I would say my least favorite aspect about this movie is the dialogue. It probably played a part in my feelings towards Walker’s character. He dropped “cuz” and “bro” way too often to feel natural. Most of the conversations between characters feel like they were written by a teenager. Only b-list monster movies have worse dialogue.

There isn’t much of a plot. Rather, there is the illusion of a plot in order to show off the nice cars. This is more of a cop drama and a character study for Brian O’Conner than anything else. However, the lack of a solid plot undermines any character development this movie is trying to accomplish. At some points, the plot doesn’t even make sense. This is a perfect example that sometimes it is better if you don’t think about it very much, nod your head and just go with it. It’s not like this film tries to be clever anyway.

2 Fast 2 Furious is a sequel that was not really needed. They took a movie that understood what it was and tried to make a follow up that ended up with an identity crisis.
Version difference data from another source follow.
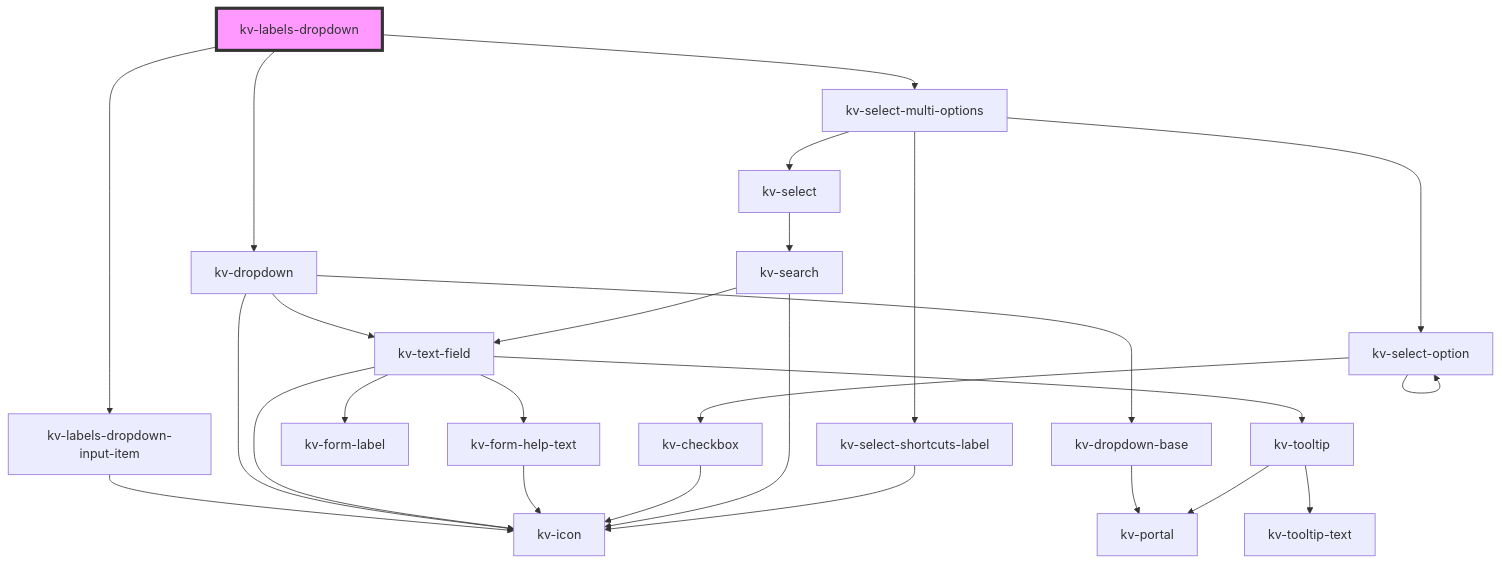
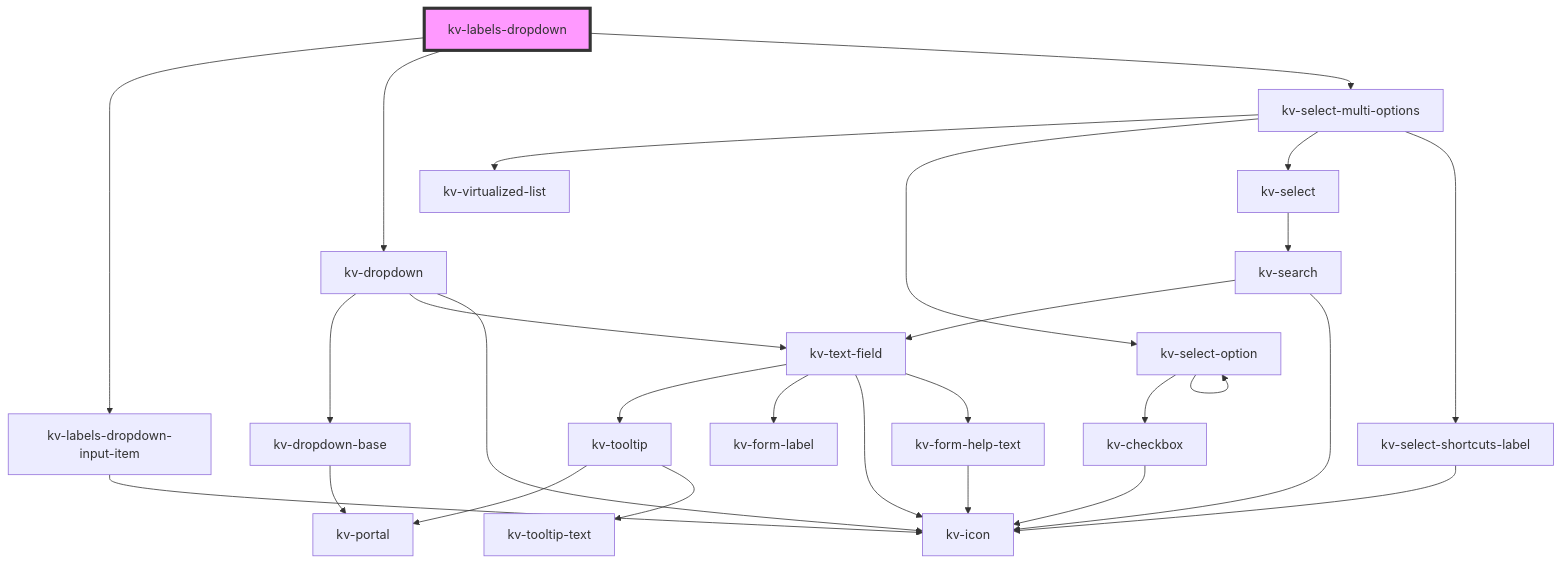
The diagram in packages/ui-components/src/components/labels-dropdown/readme.md (kelvininc/ui-components), drawn with Mermaid before and after one commit. The commit also changed 20 other files, not shown here.

````diff
--- a/packages/ui-components/src/components/labels-dropdown/readme.md
+++ b/packages/ui-components/src/components/labels-dropdown/readme.md
@@ -49,29 +49,30 @@
 ```mermaid
 graph TD;
   kv-labels-dropdown --> kv-labels-dropdown-input-item
   kv-labels-dropdown --> kv-dropdown
   kv-labels-dropdown --> kv-select-multi-options
   kv-labels-dropdown-input-item --> kv-icon
   kv-dropdown --> kv-dropdown-base
   kv-dropdown --> kv-text-field
   kv-dropdown --> kv-icon
   kv-dropdown-base --> kv-portal
   kv-text-field --> kv-tooltip
   kv-text-field --> kv-form-label
   kv-text-field --> kv-icon
   kv-text-field --> kv-form-help-text
   kv-tooltip --> kv-portal
   kv-tooltip --> kv-tooltip-text
   kv-form-help-text --> kv-icon
+  kv-select-multi-options --> kv-virtualized-list
   kv-select-multi-options --> kv-select-option
   kv-select-multi-options --> kv-select
   kv-select-multi-options --> kv-select-shortcuts-label
   kv-select-option --> kv-checkbox
   kv-select-option --> kv-select-option
   kv-checkbox --> kv-icon
   kv-select --> kv-search
   kv-search --> kv-text-field
   kv-search --> kv-icon
   kv-select-shortcuts-label --> kv-icon
   style kv-labels-dropdown fill:#f9f,stroke:#333,stroke-width:4px
 ```
````
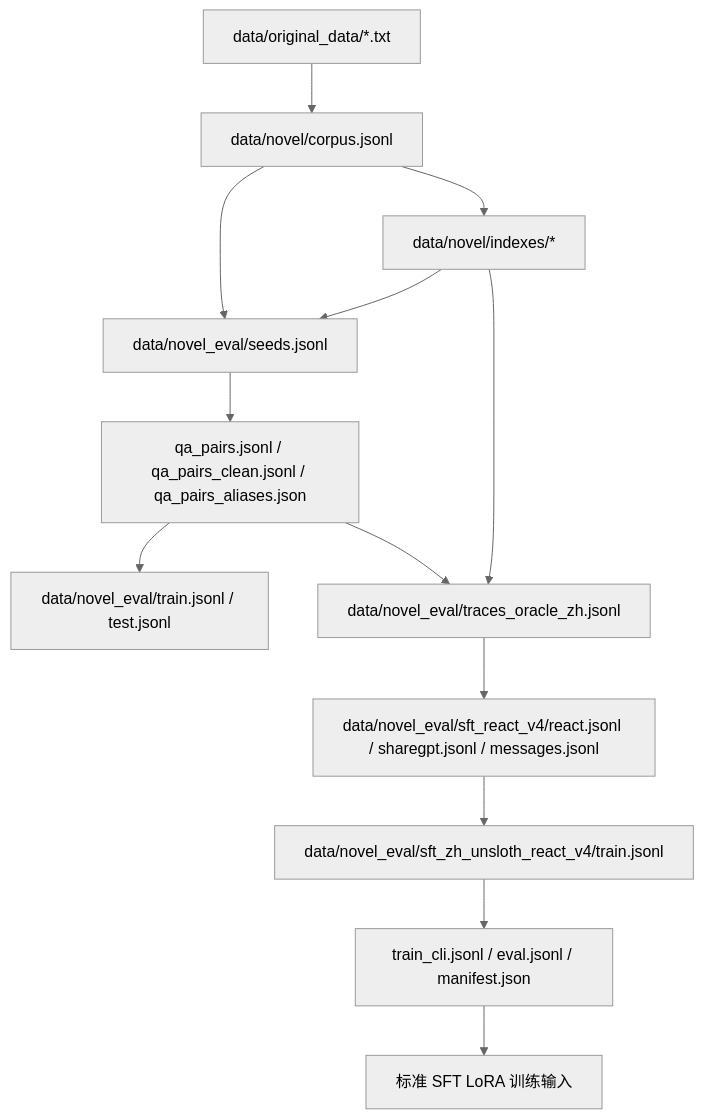
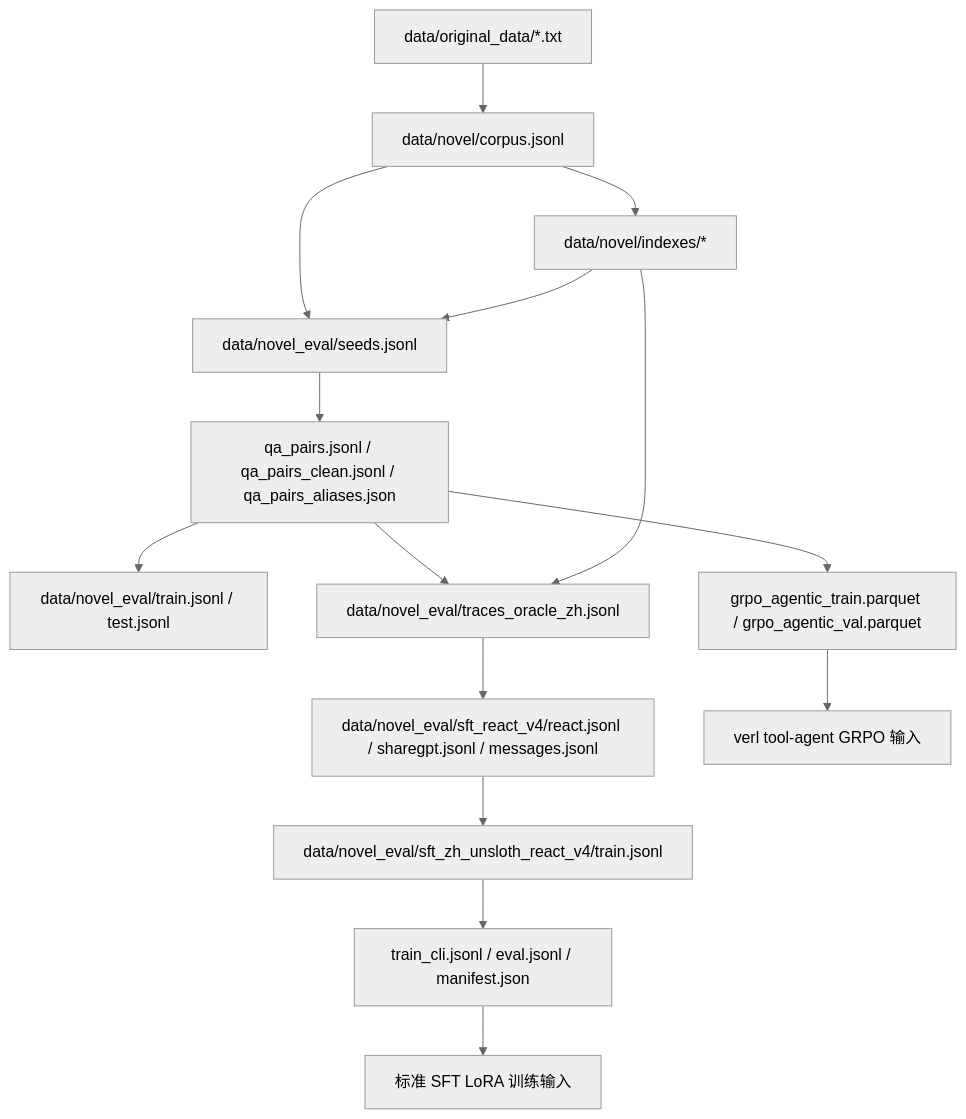
One commit to Lafinger/AgenticRAG-RL changed the diagram in demo/docs/数据流.md. Above: the diagram before and after it, drawn with Mermaid (neutral theme). The commit also changed other lines of this file and 26 other files, not shown here.

````diff
--- a/demo/docs/数据流.md
+++ b/demo/docs/数据流.md
@@ -7,15 +7,17 @@
 ```mermaid
 flowchart TD
     A["data/original_data/*.txt"] --> B["data/novel/corpus.jsonl"]
     B --> C["data/novel/indexes/*"]
     B --> D["data/novel_eval/seeds.jsonl"]
     C --> D
     D --> E["qa_pairs.jsonl / qa_pairs_clean.jsonl / qa_pairs_aliases.json"]
     E --> F["data/novel_eval/train.jsonl / test.jsonl"]
     E --> G["data/novel_eval/traces_oracle_zh.jsonl"]
     C --> G
     G --> H["data/novel_eval/sft_react_v4/react.jsonl / sharegpt.jsonl / messages.jsonl"]
     H --> I["data/novel_eval/sft_zh_unsloth_react_v4/train.jsonl"]
     I --> J["train_cli.jsonl / eval.jsonl / manifest.json"]
     J --> K["标准 SFT LoRA 训练输入"]
+    E --> L["grpo_agentic_train.parquet / grpo_agentic_val.parquet"]
+    L --> M["verl tool-agent GRPO 输入"]
 ```
````
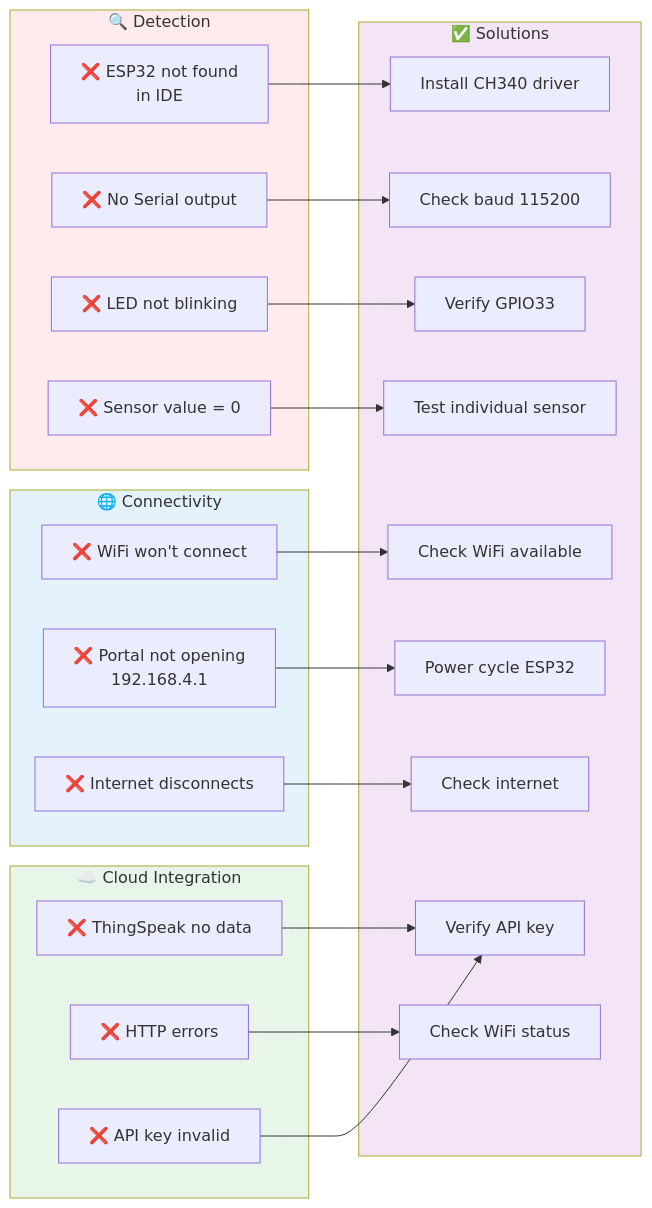
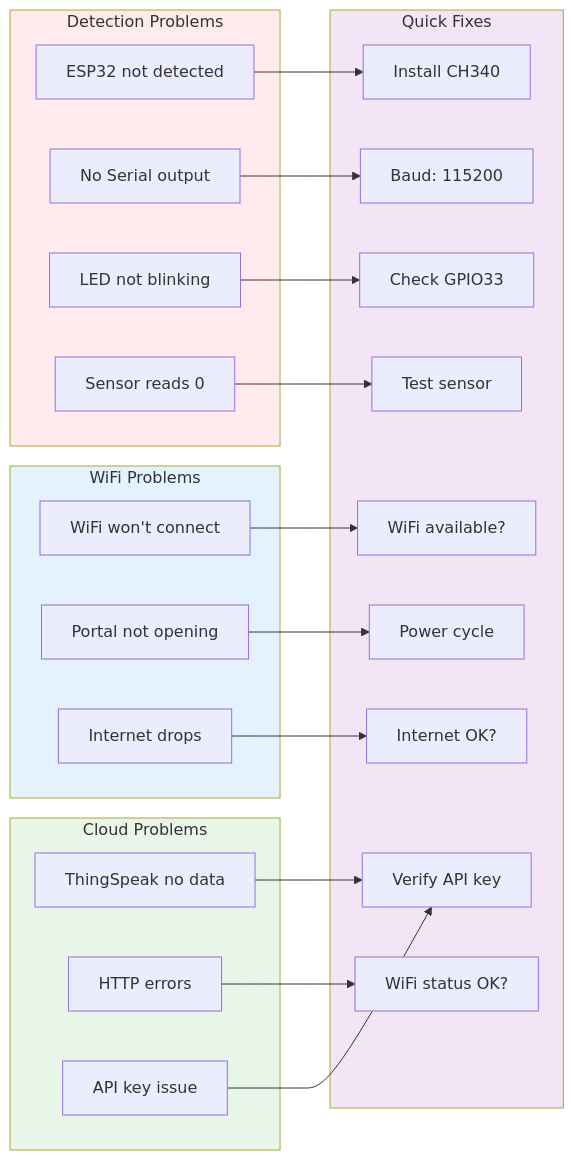
One commit to ficrammanifur/ESP32-RTOS-Environmental-Monitor changed diagram 19 of 25 in README.md. Above: the diagram before and after it, drawn with Mermaid. The commit also changed other lines of this file, not shown here.

````diff
--- a/README.md
+++ b/README.md
@@ -1037,51 +1072,51 @@
 ```mermaid
 graph LR
-    subgraph Detection["🔍 Detection"]
-        D1["❌ ESP32 not found<br/>in IDE"]
-        D2["❌ No Serial output"]
-        D3["❌ LED not blinking"]
-        D4["❌ Sensor value = 0"]
+    subgraph Detection["Detection Problems"]
+        D1["ESP32 not detected"]
+        D2["No Serial output"]
+        D3["LED not blinking"]
+        D4["Sensor reads 0"]
     end
     
-    subgraph Connectivity["🌐 Connectivity"]
-        C1["❌ WiFi won't connect"]
-        C2["❌ Portal not opening<br/>192.168.4.1"]
-        C3["❌ Internet disconnects"]
+    subgraph Connectivity["WiFi Problems"]
+        C1["WiFi won't connect"]
+        C2["Portal not opening"]
+        C3["Internet drops"]
     end
     
-    subgraph Cloud["☁️ Cloud Integration"]
-        CL1["❌ ThingSpeak no data"]
-        CL2["❌ HTTP errors"]
-        CL3["❌ API key invalid"]
+    subgraph Cloud["Cloud Problems"]
+        CL1["ThingSpeak no data"]
+        CL2["HTTP errors"]
+        CL3["API key issue"]
     end
     
-    subgraph Solutions["✅ Solutions"]
-        S1["Install CH340 driver"]
-        S2["Check baud 115200"]
-        S3["Verify GPIO33"]
-        S4["Test individual sensor"]
-        S5["Check WiFi available"]
-        S6["Power cycle ESP32"]
+    subgraph Solutions["Quick Fixes"]
+        S1["Install CH340"]
+        S2["Baud: 115200"]
+        S3["Check GPIO33"]
+        S4["Test sensor"]
+        S5["WiFi available?"]
+        S6["Power cycle"]
         S7["Verify API key"]
-        S8["Check WiFi status"]
-        S9["Check internet"]
+        S8["WiFi status OK?"]
+        S9["Internet OK?"]
     end
     
     D1 --> S1
     D2 --> S2
     D3 --> S3
     D4 --> S4
     
     C1 --> S5
     C2 --> S6
     C3 --> S9
     
     CL1 --> S7
     CL2 --> S8
     CL3 --> S7
     
     style Detection fill:#ffebee
     style Connectivity fill:#e3f2fd
     style Cloud fill:#e8f5e9
     style Solutions fill:#f3e5f5
 ```
````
Some nice cars and quick action aren’t enough to make up for the mess created by some poor acting and weak dialogue.

Rating
2/5

For the rest of the Fast & Furious franchise, check out my reviews for The Fast and the Furious, The Fast and the Furious: Tokyo Drift, Fast & Furious, Fast Five, Fast & Furious 6, and Furious 7.